But there are some events which cannot handle the warmth of a long reverberation time, most notably anything with speech or amplified music. Müpa has to be used for many events of this type: for these, three layer black velvet curtains are deployed around the upper tiers to bring down the reverberation.

The canopy above the orchestra helps the musicians to hear each other. Because the stage opening is particularly wide, he explains, there can be a 24-metre distance between the leftmost double bass and the rightmost first violin. With the ceiling being very high (also 24 metres), you need reflective surfaces above the orchestra to allow the sound of one player to reach the others quickly: the Béla Bartók Hall has three levels of reflectors.

Nanshan Cultural Center in Shenzhen
© Courtesy of Gábor Zoboki

Johnson was a strong advocate of the shoebox hall shape, preferring it to the vineyard style of the Berlin Philharmonie, which has been considerably more in vogue in this century (Disney Hall, the Paris Philharmonie and the Elbphilharmonie are all vineyard halls). Zoboki agrees, pointing out that this is the style of some of the best loved 19th-century halls like the Musikverein or the Concertgebouw and you can never get the same warmth of reverberation in a vineyard hall. Also, it’s a closer match for opera sound and the horseshoe shape of a traditional opera house, where the first reflection you hear comes from the side (“your ears are on the side of your head”). In any case, he points out, “if we ever wanted to stage anything, you can’t do it with 2/5 of the audience behind you”. Another strong supporter of the shoebox was composer Péter Eötvös, who wanted to be able to place instruments at different levels in the room, which doesn’t work well in a vineyard style because the balconies get in the way of the sound.

Another important feature of the Béla Bartók Hall is its sheer volume relative to the audience size: at 25,000 square meters for an audience capacity of 1,656, that comes to 15 square meters per audience member, more than double the space in the Berlin Philharmonie. And although Zoboki loves the Philharmonie, he thinks it’s a unique hall because its architect Hans Scharoun was such a superb musician and that it’s broadly impossible to copy or emulate it.
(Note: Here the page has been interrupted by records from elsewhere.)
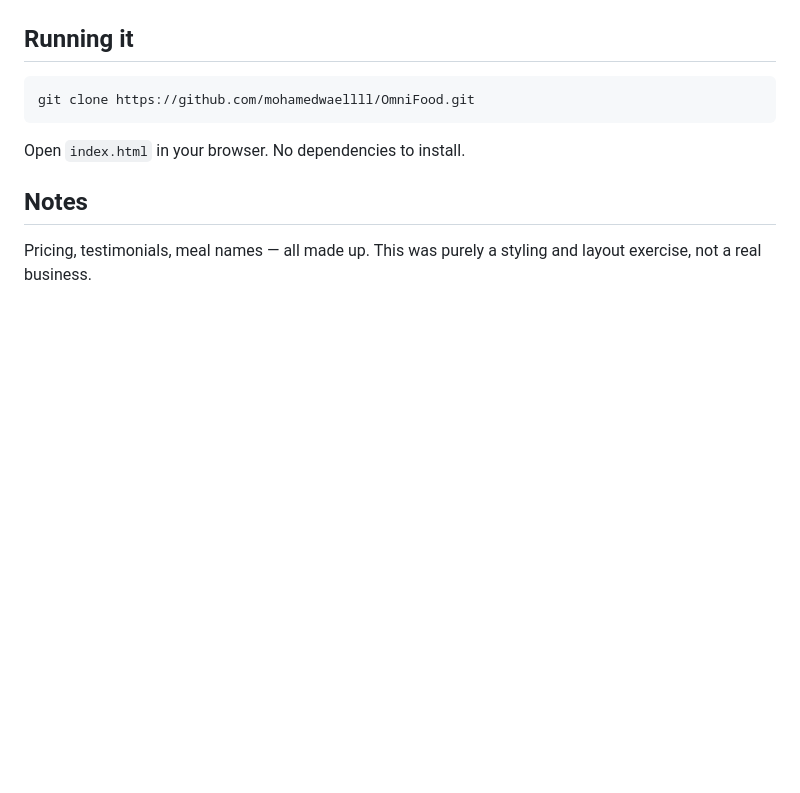
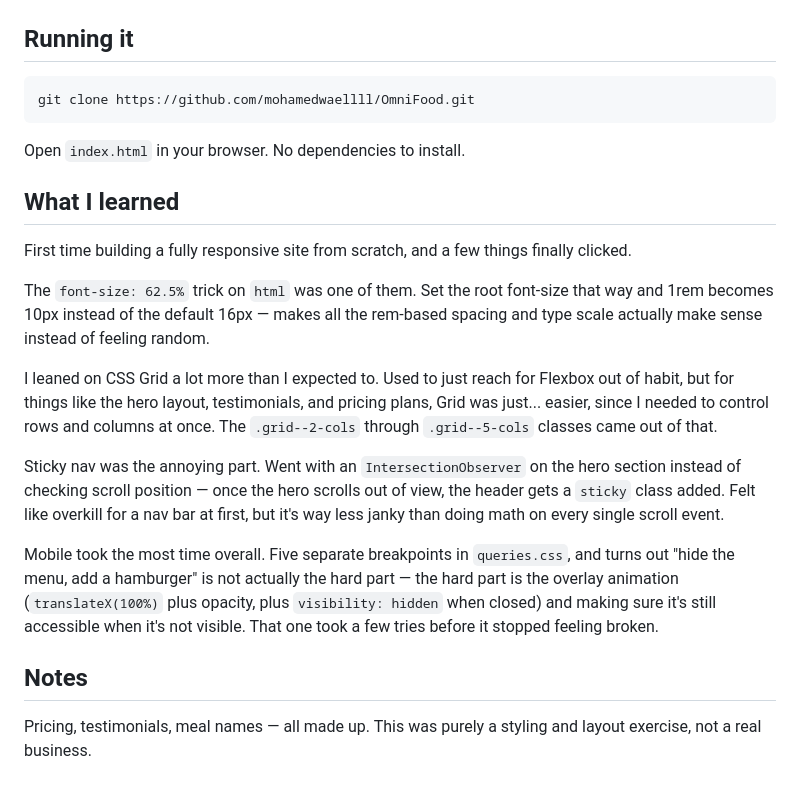
Before and after one commit to mohamedwaellll/OmniFood, a Markdown page: README.md, the part around one of its changes. GitHub-like rendering; blank space fills up the shorter version.

Commit message:
Add mobile preview and What I learned section to README

```diff
--- a/README.md
+++ b/README.md
@@ -38,6 +43,18 @@ git clone https://github.com/mohamedwaellll/OmniFood.git
 
 Open `index.html` in your browser. No dependencies to install.
 
+## What I learned
+
+First time building a fully responsive site from scratch, and a few things finally clicked.
+
+The `font-size: 62.5%` trick on `html` was one of them. Set the root font-size that way and 1rem becomes 10px instead of the default 16px — makes all the rem-based spacing and type scale actually make sense instead of feeling random.
+
+I leaned on CSS Grid a lot more than I expected to. Used to just reach for Flexbox out of habit, but for things like the hero layout, testimonials, and pricing plans, Grid was just... easier, since I needed to control rows and columns at once. The `.grid--2-cols` through `.grid--5-cols` classes came out of that.
+
+Sticky nav was the annoying part. Went with an `IntersectionObserver` on the hero section instead of checking scroll position — once the hero scrolls out of view, the header gets a `sticky` class added. Felt like overkill for a nav bar at first, but it's way less janky than doing math on every single scroll event.
+
+Mobile took the most time overall. Five separate breakpoints in `queries.css`, and turns out "hide the menu, add a hamburger" is not actually the hard part — the hard part is the overlay animation (`translateX(100%)` plus opacity, plus `visibility: hidden` when closed) and making sure it's still accessible when it's not visible. That one took a few tries before it stopped feeling broken.
+
 ## Notes
 
 Pricing, testimonials, meal names — all made up. This was purely a styling and layout exercise, not a real business.
```
Also changed, not shown: other parts of README.md (+6 -1 lines), img/preview-mobile.png (added).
The reconstructed Hungarian State Opera House
© Courtesy of Gábor Zoboki

In subsequent years, Zoboki’s work on Müpa has been developed further in halls like the Nanshan Cultural Center in Shenzhen, which he describes as “the most successful acoustics in my career”. The three tiers have been reduced to two and the reverb chambers have been located above the hall, creating a venue which can be used for spoken drama as well as music. He was amused by a magazine article saying “the genius architect has hidden the amplifiers somewhere and we don’t know how he did it” (there are no amplifiers). Back in Budapest, the reverberation chamber concept has been applied to the recent rebuild of the Hungarian State Opera House, which uses outsized ventilation grids under the stalls seats so that some of the sound from the orchestra pit reaches the audience from below.
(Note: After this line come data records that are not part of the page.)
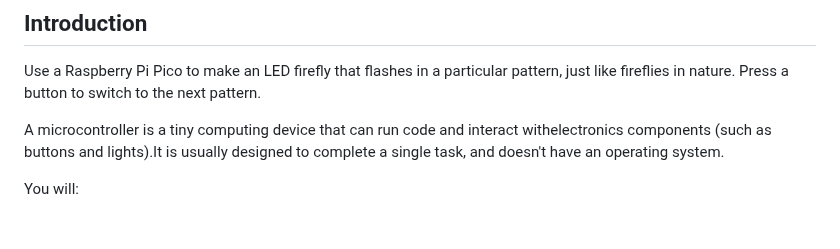
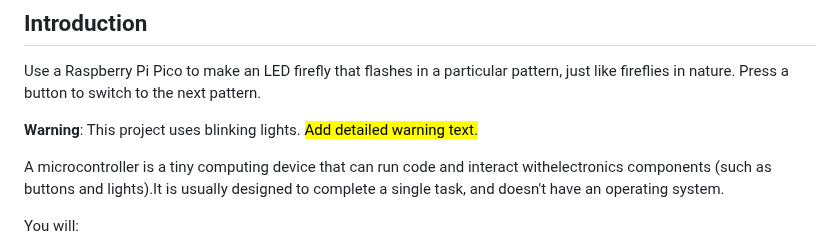
Before and after one commit to raspberrypilearning/led-firefly, a Markdown page: en/step_1.md, the part around the change. GitHub-like rendering; blank space fills up the shorter version.

```diff
--- a/en/step_1.md
+++ b/en/step_1.md
@@ -1,6 +1,8 @@
 ## Introduction
 
 Use a Raspberry Pi Pico to make an LED firefly that flashes in a particular pattern, just like fireflies in nature. Press a button to switch to the next pattern.
+
+**Warning**: This project uses blinking lights. <mark>Add detailed warning text.</mark>
 
 <p style='border-left: solid; border-width:10px; border-color: #0faeb0; background-color: aliceblue; padding: 10px;'>
 A <span style="color: #0faeb0">microcontroller</span> is a tiny computing device that can run code and interact with<span style="color: #0faeb0">electronics components</span> (such as buttons and lights).It is usually designed to complete a single task, and doesn't have an <span style="color: #0faeb0">operating system</span>.
```
Also changed, not shown: en/step_3.md (+1 -1 lines), en/images/save-on-device.png.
Zoboki is currently working on a project to build a new 3,000-seat hall in the neighbourhood of Müpa, which will be mainly used for conventions but also allow events like larger scale concerts and film festivals. The two halls will act as twins, sharing facilities where useful, and he is currently considering the question of how to get the best value for money and operability from this kind of combined convention and cultural centre. The future of the project has been thrown into doubt by the economic shock from Russia’s Ukraine invasion, but he believes that Budapest needs the centre to attract higher-spending tourism and is hopeful that it will go ahead.

Twenty years after the Béla Bartók National Concert Hall’s foundation stone was laid, Hungarians can be happy that they have one of the great places in the world to hear Wagner, and grateful that Zoboki was able to reconcile his love of music with his parents’ desire to push him into “a real profession”. Perhaps it’s best to leave the last word to Fischer, who told him, after the first Budapest Wagner Days: “Gábor, if you would have been a conductor, you would have competed with me and you would never have built Müpa. And that would have been a shame for our country.”

This article was sponsored by Wavemaker Hungary, on behalf of MUPA.